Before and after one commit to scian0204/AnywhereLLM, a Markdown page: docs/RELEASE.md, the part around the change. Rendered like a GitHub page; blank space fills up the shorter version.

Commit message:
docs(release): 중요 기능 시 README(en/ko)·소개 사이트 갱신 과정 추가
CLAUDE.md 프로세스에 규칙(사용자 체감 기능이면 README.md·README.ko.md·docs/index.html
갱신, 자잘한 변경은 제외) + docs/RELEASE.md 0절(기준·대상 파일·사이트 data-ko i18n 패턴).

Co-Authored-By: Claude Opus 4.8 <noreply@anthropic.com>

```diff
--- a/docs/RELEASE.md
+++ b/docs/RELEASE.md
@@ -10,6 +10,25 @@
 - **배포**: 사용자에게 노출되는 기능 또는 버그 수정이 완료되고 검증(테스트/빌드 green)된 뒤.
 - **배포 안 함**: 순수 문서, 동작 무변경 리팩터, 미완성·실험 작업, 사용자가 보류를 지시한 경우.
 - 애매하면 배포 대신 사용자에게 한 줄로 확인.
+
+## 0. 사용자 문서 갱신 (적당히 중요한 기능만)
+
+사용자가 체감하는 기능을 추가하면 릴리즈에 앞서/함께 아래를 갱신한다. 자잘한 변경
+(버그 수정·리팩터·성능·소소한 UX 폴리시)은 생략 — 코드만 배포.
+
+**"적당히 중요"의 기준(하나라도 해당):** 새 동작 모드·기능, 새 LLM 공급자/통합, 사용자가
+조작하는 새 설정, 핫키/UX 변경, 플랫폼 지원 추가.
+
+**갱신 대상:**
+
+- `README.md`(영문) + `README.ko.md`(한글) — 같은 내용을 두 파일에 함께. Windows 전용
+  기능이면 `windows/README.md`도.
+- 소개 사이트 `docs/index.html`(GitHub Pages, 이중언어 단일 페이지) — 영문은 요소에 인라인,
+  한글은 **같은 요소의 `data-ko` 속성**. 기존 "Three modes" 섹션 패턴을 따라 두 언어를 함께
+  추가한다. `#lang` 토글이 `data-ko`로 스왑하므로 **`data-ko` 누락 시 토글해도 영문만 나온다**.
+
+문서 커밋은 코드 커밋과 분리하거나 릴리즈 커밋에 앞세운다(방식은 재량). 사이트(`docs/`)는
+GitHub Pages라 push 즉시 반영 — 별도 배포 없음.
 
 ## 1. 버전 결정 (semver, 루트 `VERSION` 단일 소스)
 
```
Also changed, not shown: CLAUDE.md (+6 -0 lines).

_PROBLEM TO WORK ON_
The lines to copy are those in the listing that contain the word "README".

_ANSWER BELOW_
docs(release): 중요 기능 시 README(en/ko)·소개 사이트 갱신 과정 추가
CLAUDE.md 프로세스에 규칙(사용자 체감 기능이면 README.md·README.ko.md·docs/index.html
+- `README.md`(영문) + `README.ko.md`(한글) — 같은 내용을 두 파일에 함께. Windows 전용
+  기능이면 `windows/README.md`도.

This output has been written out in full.